An area of 88 acres in the prison premises is rich with paddy cultivation, organic vegetable farming, banana trees and dairy farms. “We produce 1,000 kg of cow dung everyday. Banana is sold every week. There is high demand for all the products and there is long queue even before the vegetable outlet is opened every Wednesday. The dairy farm is also growing in popularity. Currently, we get milk for the use of 70 per cent of the inmates,” says Arippa.

For paddy cultivation, inmates receive the assistance of the state agriculture department. No pesticides or chemical fertilisers are used. Sufficient quantity of organic manure is produced in the jail compound and the same is used, which delivers a yield of two tonnes per hectare.

Uniforms for inmates are also woven and stitched in the jail itself. Kannur jail supplies dress materials to two other prisons in the state. The superintendent says there are inmates with ‘amazing’ talent in weaving and stitching.
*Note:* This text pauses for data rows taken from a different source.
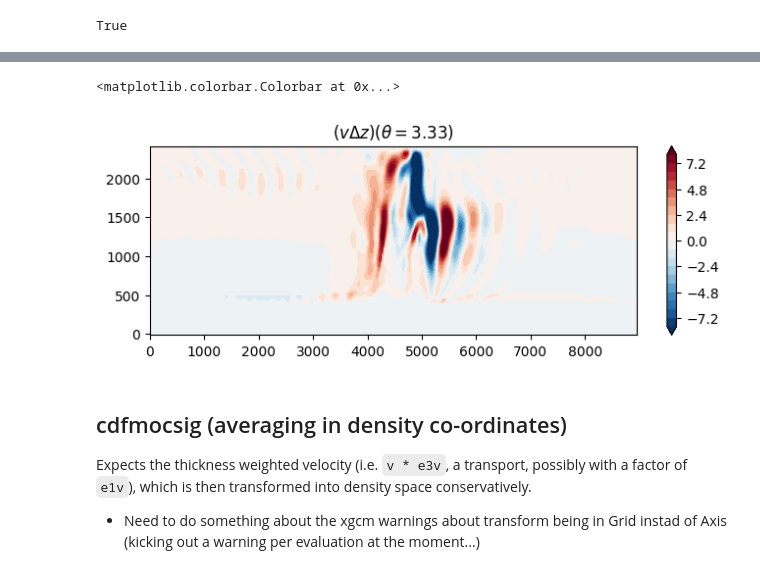
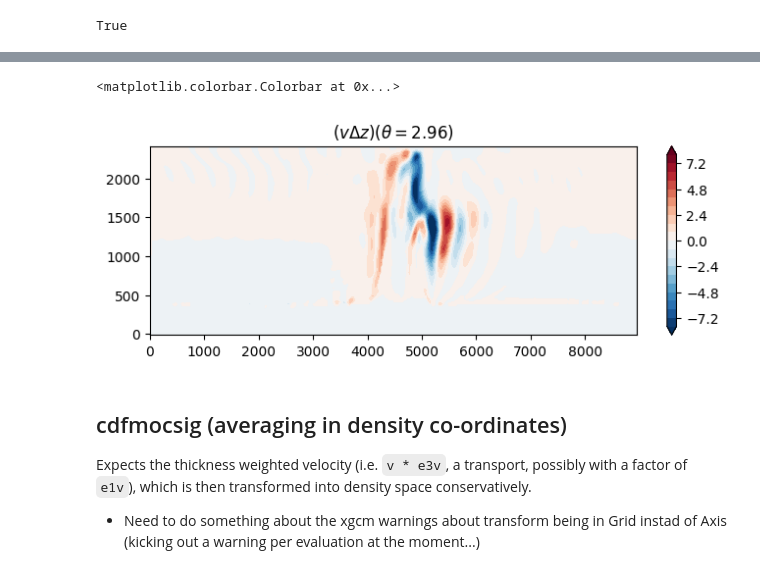
Before and after one commit to julianmak/pyCDFTOOLS, a Jupyter notebook: brainfart_logs/test_package_load.ipynb, the cells around one changed output, grey strips where cells are left out. Cells and saved outputs as stored; diff of their text form; code cells hidden in the pictures.

```diff
--- a/brainfart_logs/test_package_load.ipynb
+++ b/brainfart_logs/test_package_load.ipynb
@@ -220,7 +237,7 @@ True
 # only strictly valid for extensive quantities like transport (because the input has grid factors)
 
 theta = grid.interp(ds.toce[0, :, :, :], ['Y'], boundary='extend')
-theta_coord = np.linspace(0.1, 15, 31)
+theta_coord = np.linspace(0.1, 15, 61)
 
 # don't select the last one since it's land, then z_f makes sense
 v_trans = (ds.voce * ds.e3v_0 * ds.vmask)[0, slice(0, -1), :, :]
@@ -254,18 +271,18 @@ Text(0.5, 1.0, '$\\int v\\; {\\rm d}\\theta = \\sum v \\Delta z = 26.81938718$')
 # %%
 # plotting quantity on an sigma surface
 
-sigma_ind = 6
+sigma_ind = 11
 
 fig = plt.figure(figsize=(8, 2.5))
 ax = plt.axes()
 cs = ax.contourf(v_trans_sigma.glamv[:, :-1], v_trans_sigma.gphiv[:, :-1],
                  v_trans_sigma[sigma_ind, :, :-1],
                  levels=np.linspace(-8, 8, 21), cmap="RdBu_r", extend="both")
 ax.set_title(r"$(v\Delta z)(\theta = %.2f)$" % v_trans_sigma.sigma[sigma_ind].values)
 plt.colorbar(cs)
 # %% [output]
 <matplotlib.colorbar.Colorbar at 0x...>
-[figure, old version]
+[figure, new version]
 # %% [markdown]
 ## cdfmocsig (averaging in density co-ordinates)
 
```
Also changed, not shown: parts of 17 cells of this notebook, 2 other files.
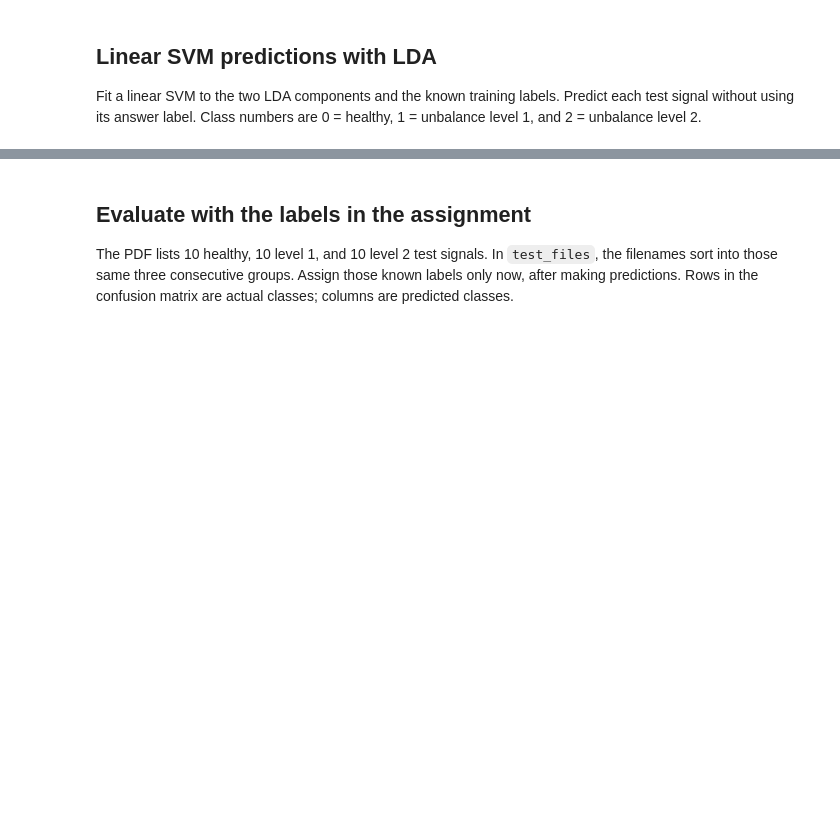
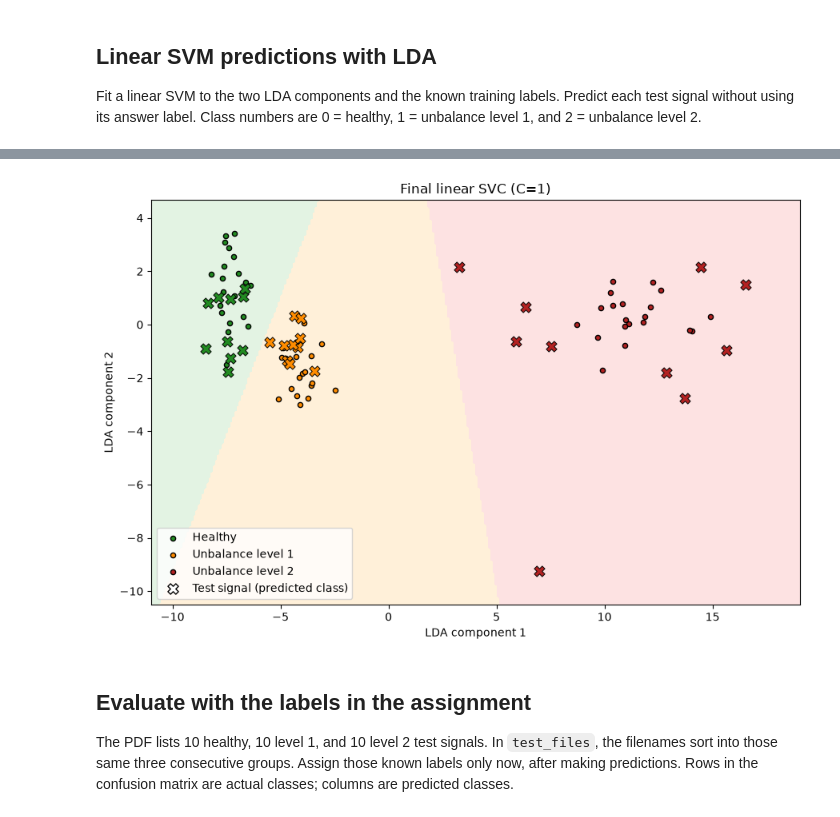
Before and after one commit to aMerricke/enme485-hw, a Jupyter notebook: hw3/hw3.ipynb, the cells around one changed output, grey strips where cells are left out. Saved outputs shown, nothing was run; the diff lists cells and outputs as text; code cells hidden in the pictures; blank space fills up the shorter version.

```diff
--- a/hw3/hw3.ipynb
+++ b/hw3/hw3.ipynb
@@ -325,3 +401,41 @@ Name: count, dtype: int64
+# %%
+all_lda_points = np.vstack((training_lda, test_lda))
+final_x_min, final_x_max = all_lda_points[:, 0].min(), all_lda_points[:, 0].max()
+final_y_min, final_y_max = all_lda_points[:, 1].min(), all_lda_points[:, 1].max()
+final_x_padding = 0.1 * (final_x_max - final_x_min)
+final_y_padding = 0.1 * (final_y_max - final_y_min)
+final_x_grid, final_y_grid = np.meshgrid(
+    np.linspace(final_x_min - final_x_padding, final_x_max + final_x_padding, 300),
+    np.linspace(final_y_min - final_y_padding, final_y_max + final_y_padding, 300),
+)
+final_grid_points = np.column_stack((final_x_grid.ravel(), final_y_grid.ravel()))
+final_regions = svm_model.predict(final_grid_points).reshape(final_x_grid.shape)
+
+fig, ax = plt.subplots(figsize=(9, 6))
+ax.contourf(final_x_grid, final_y_grid, final_regions,
+            levels=[-0.5, 0.5, 1.5, 2.5],
+            colors=["#e3f3e3", "#fff0d9", "#fde2e2"])
+for class_number, class_name, color in [
+    (0, "Healthy", "forestgreen"),
+    (1, "Unbalance level 1", "darkorange"),
+    (2, "Unbalance level 2", "firebrick"),
+]:
+    in_training_class = np.array(training_labels) == class_number
+    in_test_class = test_predictions == class_number
+    ax.scatter(training_lda[in_training_class, 0], training_lda[in_training_class, 1],
+               color=color, edgecolor="black", s=20, label=class_name)
+    ax.scatter(test_lda[in_test_class, 0], test_lda[in_test_class, 1],
+               marker="X", s=90, color=color, edgecolor="black", linewidth=0.7)
+ax.scatter([], [], marker="X", s=90, color="white", edgecolor="black",
+           label="Test signal (predicted class)")
+ax.set_title("Final linear SVC (C=1)")
+ax.set_xlabel("LDA component 1")
+ax.set_ylabel("LDA component 2")
+ax.legend()
+fig.tight_layout()
+plt.show()
+# %% [output]
+[figure, added]
 # %% [markdown]
 ## Evaluate with the labels in the assignment
 
```
Also changed, not shown: parts of 18 cells of this notebook, 1 other file.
Thus, tailoring for fellow inmates is an added feather in their cap, and an additional skill they can make use of.

Recently, jail authorities launched a unit to manufacture soft toys, dolls and glass paintings, with training sessions currently in progress. The products will be sold at half the market price. As no venture has failed so far, inmates as well as jail authorities are confident that these too will be a success.

There are several takers among the public for the beauty treatments available at the jail. The parlour offers the usual services one would find elsewhere, such as different types of facials, hair-colouring, haircuts, threading, pedicures and manicures. So far, 30 inmates have been given 30-day training sessions. The criterion of selection was individual aptitude. Arippa is impressed by the talent shown by the prisoner- beauticians, and says, “When I see the skill of inmates engaged in different occupations here, I often think that if they had got such an exposure and opportunity earlier, they would not have ended up in jail.”

Customers do not have to contend with any cumbersome procedure to enter the jail premises, since the parlour is adjacent the main gate. “Everyone is welcome to this beauty salon,” says Arippa. According to him, there are criminals everywhere—both outside and inside jails. “Being a prisoner does not make a person an outcaste. He should be able to go back to the world outside to live a better life.”